Records for this task:
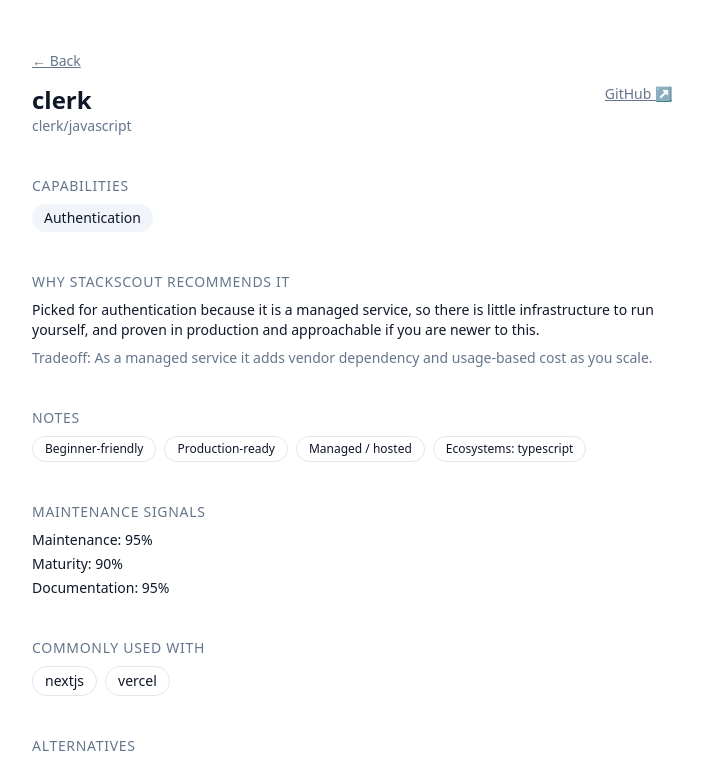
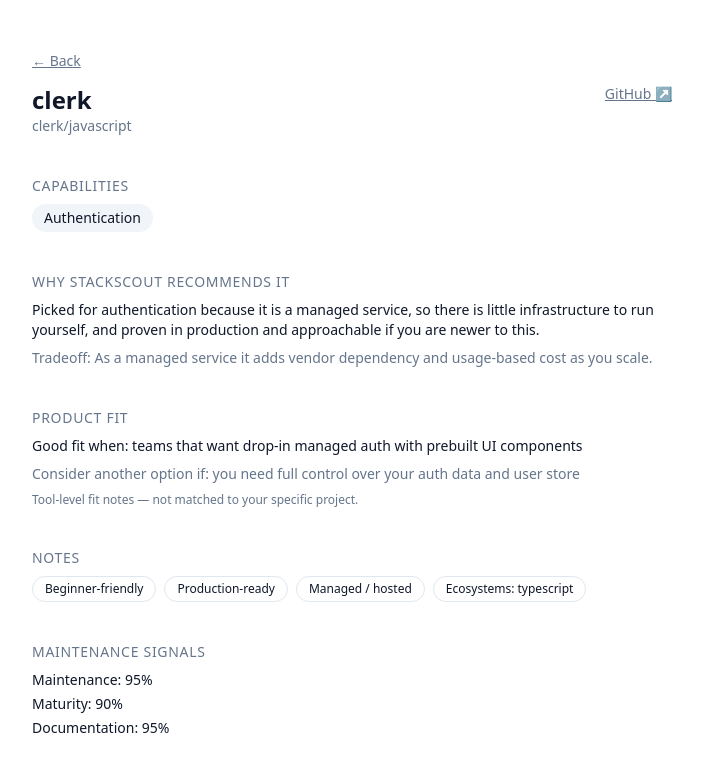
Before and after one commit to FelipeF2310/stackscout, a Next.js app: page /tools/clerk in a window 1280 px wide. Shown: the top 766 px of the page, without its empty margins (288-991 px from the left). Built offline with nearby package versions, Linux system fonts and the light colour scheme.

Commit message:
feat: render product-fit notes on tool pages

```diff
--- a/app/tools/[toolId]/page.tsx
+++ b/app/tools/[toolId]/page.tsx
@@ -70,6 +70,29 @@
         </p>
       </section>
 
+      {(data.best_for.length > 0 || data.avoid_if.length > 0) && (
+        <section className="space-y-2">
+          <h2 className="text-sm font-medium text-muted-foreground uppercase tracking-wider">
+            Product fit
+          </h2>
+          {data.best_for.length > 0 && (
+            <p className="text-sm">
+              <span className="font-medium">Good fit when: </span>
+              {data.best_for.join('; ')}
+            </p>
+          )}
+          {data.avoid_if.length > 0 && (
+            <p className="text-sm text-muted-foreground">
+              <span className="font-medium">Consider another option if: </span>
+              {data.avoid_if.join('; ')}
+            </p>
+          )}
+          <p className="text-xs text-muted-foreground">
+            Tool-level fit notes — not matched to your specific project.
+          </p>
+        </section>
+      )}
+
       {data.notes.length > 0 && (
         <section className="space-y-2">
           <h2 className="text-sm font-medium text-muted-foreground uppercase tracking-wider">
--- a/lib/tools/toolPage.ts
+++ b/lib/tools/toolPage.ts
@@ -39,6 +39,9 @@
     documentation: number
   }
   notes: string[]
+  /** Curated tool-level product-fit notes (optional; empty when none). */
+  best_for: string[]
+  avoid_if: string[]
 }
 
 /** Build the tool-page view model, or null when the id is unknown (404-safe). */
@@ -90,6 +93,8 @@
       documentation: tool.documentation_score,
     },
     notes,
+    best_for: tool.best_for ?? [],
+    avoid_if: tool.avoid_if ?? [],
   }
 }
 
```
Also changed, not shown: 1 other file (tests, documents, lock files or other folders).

Task directions: The reply must consist of the records, repeated exactly, minus any images.

Task output:
Before and after one commit to FelipeF2310/stackscout, a Next.js app: page /tools/clerk in a window 1280 px wide. Shown: the top 766 px of the page, without its empty margins (288-991 px from the left). Built offline with nearby package versions, Linux system fonts and the light colour scheme.

Commit message:
feat: render product-fit notes on tool pages

```diff
--- a/app/tools/[toolId]/page.tsx
+++ b/app/tools/[toolId]/page.tsx
@@ -70,6 +70,29 @@
         </p>
       </section>
 
+      {(data.best_for.length > 0 || data.avoid_if.length > 0) && (
+        <section className="space-y-2">
+          <h2 className="text-sm font-medium text-muted-foreground uppercase tracking-wider">
+            Product fit
+          </h2>
+          {data.best_for.length > 0 && (
+            <p className="text-sm">
+              <span className="font-medium">Good fit when: </span>
+              {data.best_for.join('; ')}
+            </p>
+          )}
+          {data.avoid_if.length > 0 && (
+            <p className="text-sm text-muted-foreground">
+              <span className="font-medium">Consider another option if: </span>
+              {data.avoid_if.join('; ')}
+            </p>
+          )}
+          <p className="text-xs text-muted-foreground">
+            Tool-level fit notes — not matched to your specific project.
+          </p>
+        </section>
+      )}
+
       {data.notes.length > 0 && (
         <section className="space-y-2">
           <h2 className="text-sm font-medium text-muted-foreground uppercase tracking-wider">
--- a/lib/tools/toolPage.ts
+++ b/lib/tools/toolPage.ts
@@ -39,6 +39,9 @@
     documentation: number
   }
   notes: string[]
+  /** Curated tool-level product-fit notes (optional; empty when none). */
+  best_for: string[]
+  avoid_if: string[]
 }
 
 /** Build the tool-page view model, or null when the id is unknown (404-safe). */
@@ -90,6 +93,8 @@
       documentation: tool.documentation_score,
     },
     notes,
+    best_for: tool.best_for ?? [],
+    avoid_if: tool.avoid_if ?? [],
   }
 }
 
```
Also changed, not shown: 1 other file (tests, documents, lock files or other folders).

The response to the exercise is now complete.